Hadestown returns for a limited engagement at the Ahmanson Theatre now through October 15th. With music, lyrics and book by Anaïs Mitchell, the Tony-winning parable steeped in Greek mythology delivers on so many levels. The story of idealistic young lovers trying to survive amidst the forces of evil speak to our contemporary and universal struggles, both at home and abroad. The electricity in the air during this opening night performance was palpable and the cast more than delivered the goods, serving up its rich New Orleans-style genre-blending score with a vibrant cast and a kick-ass 9-piece orchestra.
The cast was uniformly dynamic with top honors going to Lana Gordon as Persephone and Matthew Patrick Quinn as her devilish husband Hades, king of the Underworld. Ms. Gordon, who starred in the original Broadway production, brings attitude with a capital A as she burns up the stage in numbers like “Livin It Up on Top” and “Our Lady of the Underground.” Quinn’s thundering bass vocals shook the Ahmanson and seemed to emanate from the very depths of hell. With his sinewy, lanky frame and pinstripe suit, Quinn exudes the slithery showmanship of the devil with a beguiling allure. We can see embers of the Trump era in the dystopian underworld Mitchell has created, where the wealth of the few is built on the backs of the exploited masses. There’s even a sly nod to the former occupant of the White House when Hades reaches his hand for Persephone and she swats it away, eerily reminiscent of the real-life hand-swat caught on camera which went viral during the former first couples’ trip to Israel in 2017.

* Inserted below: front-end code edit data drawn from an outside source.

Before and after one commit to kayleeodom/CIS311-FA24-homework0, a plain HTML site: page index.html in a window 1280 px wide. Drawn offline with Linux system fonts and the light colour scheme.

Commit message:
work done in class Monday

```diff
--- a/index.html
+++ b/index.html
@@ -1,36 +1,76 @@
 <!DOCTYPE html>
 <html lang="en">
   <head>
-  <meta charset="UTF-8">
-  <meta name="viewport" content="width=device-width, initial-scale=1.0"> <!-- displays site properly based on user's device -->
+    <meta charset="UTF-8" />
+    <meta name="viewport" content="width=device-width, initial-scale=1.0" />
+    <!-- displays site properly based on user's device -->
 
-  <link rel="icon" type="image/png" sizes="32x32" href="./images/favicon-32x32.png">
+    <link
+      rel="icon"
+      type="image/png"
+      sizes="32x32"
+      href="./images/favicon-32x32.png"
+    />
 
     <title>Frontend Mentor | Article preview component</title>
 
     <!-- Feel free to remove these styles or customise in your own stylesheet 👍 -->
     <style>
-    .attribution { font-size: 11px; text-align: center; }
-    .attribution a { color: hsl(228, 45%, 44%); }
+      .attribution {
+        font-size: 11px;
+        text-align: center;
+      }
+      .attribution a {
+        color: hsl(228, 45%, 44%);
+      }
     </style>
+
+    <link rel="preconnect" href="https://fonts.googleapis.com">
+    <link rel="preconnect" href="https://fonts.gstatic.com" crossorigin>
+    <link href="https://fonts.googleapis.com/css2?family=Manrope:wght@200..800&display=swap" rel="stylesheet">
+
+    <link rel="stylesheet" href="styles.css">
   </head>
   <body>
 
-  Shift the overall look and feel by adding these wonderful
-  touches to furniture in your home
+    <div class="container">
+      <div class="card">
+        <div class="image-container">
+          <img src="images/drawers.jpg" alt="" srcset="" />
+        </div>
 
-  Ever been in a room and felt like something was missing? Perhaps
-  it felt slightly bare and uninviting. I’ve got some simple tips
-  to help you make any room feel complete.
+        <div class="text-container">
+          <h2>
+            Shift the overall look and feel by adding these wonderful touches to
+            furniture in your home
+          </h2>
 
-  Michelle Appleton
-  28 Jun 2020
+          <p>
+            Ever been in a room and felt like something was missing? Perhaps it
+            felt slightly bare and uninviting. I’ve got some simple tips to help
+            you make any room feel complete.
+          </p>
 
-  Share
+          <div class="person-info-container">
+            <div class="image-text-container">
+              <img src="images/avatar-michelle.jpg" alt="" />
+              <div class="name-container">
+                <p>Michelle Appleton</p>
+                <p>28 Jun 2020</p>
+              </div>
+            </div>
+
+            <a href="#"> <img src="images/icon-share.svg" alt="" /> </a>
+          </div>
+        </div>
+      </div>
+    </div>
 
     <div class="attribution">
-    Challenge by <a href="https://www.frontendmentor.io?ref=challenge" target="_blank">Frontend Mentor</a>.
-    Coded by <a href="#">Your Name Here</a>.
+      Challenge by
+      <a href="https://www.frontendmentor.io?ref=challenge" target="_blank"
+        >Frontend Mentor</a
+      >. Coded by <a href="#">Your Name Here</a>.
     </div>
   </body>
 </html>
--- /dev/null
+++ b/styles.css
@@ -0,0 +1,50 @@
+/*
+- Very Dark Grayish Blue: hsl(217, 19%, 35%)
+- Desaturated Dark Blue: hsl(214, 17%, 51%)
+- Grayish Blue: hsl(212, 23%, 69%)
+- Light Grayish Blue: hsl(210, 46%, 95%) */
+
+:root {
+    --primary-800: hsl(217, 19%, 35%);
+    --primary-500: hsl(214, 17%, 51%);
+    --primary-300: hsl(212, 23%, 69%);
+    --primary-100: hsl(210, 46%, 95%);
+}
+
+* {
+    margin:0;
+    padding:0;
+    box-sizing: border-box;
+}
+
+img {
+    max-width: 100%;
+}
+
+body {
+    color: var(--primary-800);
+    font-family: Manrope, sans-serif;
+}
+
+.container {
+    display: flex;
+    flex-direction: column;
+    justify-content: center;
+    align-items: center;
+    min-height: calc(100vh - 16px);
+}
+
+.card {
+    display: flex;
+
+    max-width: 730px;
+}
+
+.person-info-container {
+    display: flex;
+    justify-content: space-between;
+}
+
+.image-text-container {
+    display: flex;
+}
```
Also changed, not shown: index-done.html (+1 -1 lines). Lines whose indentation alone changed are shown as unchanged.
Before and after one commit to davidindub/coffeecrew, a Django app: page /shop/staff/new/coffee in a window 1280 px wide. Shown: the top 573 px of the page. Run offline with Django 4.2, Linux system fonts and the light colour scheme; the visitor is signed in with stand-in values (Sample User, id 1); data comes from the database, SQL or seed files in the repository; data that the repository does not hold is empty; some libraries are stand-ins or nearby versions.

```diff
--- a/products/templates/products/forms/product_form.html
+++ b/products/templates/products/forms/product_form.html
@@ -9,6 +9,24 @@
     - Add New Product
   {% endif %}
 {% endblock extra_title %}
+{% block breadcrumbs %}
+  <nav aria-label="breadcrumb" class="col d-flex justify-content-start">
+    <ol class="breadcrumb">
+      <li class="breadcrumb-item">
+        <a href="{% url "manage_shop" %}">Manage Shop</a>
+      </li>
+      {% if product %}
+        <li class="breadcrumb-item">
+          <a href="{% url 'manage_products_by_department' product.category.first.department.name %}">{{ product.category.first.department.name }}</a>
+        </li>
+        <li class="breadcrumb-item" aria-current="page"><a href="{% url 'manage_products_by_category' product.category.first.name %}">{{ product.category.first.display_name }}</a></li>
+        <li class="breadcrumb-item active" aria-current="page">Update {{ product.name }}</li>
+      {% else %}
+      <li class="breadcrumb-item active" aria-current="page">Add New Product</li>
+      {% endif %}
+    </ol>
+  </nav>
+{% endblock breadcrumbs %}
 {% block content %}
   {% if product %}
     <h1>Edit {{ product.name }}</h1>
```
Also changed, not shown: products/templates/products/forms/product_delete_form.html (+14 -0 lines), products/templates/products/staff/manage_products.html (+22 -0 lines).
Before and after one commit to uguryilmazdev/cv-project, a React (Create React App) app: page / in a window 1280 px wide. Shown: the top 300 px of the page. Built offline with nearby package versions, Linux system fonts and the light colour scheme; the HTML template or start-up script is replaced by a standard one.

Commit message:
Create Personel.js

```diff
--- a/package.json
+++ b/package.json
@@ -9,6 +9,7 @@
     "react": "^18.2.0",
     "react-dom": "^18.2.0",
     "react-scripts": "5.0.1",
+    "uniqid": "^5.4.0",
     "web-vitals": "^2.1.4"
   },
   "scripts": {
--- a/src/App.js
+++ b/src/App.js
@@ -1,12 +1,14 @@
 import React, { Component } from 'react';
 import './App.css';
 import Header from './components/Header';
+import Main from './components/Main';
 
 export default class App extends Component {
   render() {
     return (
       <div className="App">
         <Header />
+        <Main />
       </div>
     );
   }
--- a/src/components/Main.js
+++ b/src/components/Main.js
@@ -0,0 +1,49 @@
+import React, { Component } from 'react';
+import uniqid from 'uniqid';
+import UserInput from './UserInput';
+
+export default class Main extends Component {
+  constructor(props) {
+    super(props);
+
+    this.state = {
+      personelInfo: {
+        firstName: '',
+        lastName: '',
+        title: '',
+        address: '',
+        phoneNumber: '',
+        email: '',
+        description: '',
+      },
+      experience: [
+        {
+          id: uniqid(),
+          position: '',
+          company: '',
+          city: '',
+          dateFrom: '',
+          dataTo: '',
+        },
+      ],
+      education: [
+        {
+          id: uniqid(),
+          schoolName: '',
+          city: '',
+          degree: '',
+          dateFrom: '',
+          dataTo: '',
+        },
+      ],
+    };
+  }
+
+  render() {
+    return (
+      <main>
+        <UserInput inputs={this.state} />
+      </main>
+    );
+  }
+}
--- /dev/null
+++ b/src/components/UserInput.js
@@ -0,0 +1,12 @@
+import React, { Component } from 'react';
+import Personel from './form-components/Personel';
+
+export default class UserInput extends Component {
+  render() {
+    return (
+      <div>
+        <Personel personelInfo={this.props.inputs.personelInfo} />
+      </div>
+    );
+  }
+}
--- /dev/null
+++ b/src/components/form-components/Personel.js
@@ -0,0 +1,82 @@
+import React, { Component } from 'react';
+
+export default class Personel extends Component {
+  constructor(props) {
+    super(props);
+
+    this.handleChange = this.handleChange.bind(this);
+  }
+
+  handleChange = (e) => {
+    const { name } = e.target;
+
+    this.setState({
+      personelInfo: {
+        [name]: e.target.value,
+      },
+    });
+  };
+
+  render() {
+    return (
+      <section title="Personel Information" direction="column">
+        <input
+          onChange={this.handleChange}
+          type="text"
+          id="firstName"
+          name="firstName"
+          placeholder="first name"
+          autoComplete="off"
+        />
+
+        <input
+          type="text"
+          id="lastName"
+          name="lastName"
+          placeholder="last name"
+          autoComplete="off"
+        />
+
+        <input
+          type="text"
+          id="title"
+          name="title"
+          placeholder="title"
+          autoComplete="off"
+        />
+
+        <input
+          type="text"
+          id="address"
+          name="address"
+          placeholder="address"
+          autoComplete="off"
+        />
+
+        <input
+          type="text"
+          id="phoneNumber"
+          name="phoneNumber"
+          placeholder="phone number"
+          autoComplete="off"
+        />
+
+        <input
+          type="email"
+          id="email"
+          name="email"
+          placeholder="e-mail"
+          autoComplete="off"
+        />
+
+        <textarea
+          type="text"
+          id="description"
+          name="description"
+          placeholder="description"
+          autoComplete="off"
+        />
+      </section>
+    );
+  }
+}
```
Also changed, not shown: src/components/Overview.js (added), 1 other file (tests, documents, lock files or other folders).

The two lovers at the heart of the show are played by J. Antonio Rodriguez as Orpheus and Amaya Braganza as Eurydice. Rodriguez brings a boyish innocence to the role of Orpheus which is endearing and heartfelt. His vocals were hauntingly evocative, though at times his frequent use of his falsetto “head voice” felt a bit jarring. Having read in the program of Rodriguez’s status as a “dreamer” infuses his casting with an added layer of resonance, particularly with the powerful song “Why We Build the Wall” that closes act one. Rodriguez nailed the earnest innocence of the role, but when it comes to conveying the sexual chemistry with Braganza, his performance didn’t quite flip that switch. Braganza gives a compelling performance as Eurydice and really commits fully to the role, both vocally and dramatically.
Additional highlights from this production include Will Mann as Hermes who serves as the show’s narrator and spiritual guide and the glorious trio of women known as the Fates who serve as a Greek chorus of sorts. Mann is exceptional as Hermes, seamlessly alternating between the showy revivalist razzmatazz and ministerial gravitas required of the role. He exudes an earthy, gritty ebullience which makes the show go down like a smooth glass of Whiskey. Marla Louissaint, Lizzie Markson and Hannah Schreer comprise the Fates who dazzle and delight with their infectious blend of magic every time they’re on stage. Last but certainly not least, the production elements for this show are next level with brilliant set design and lighting to convey just the right ambience. If you want to be dazzled, get thee to the Ahmanson before this show ends its all-too-brief engagement.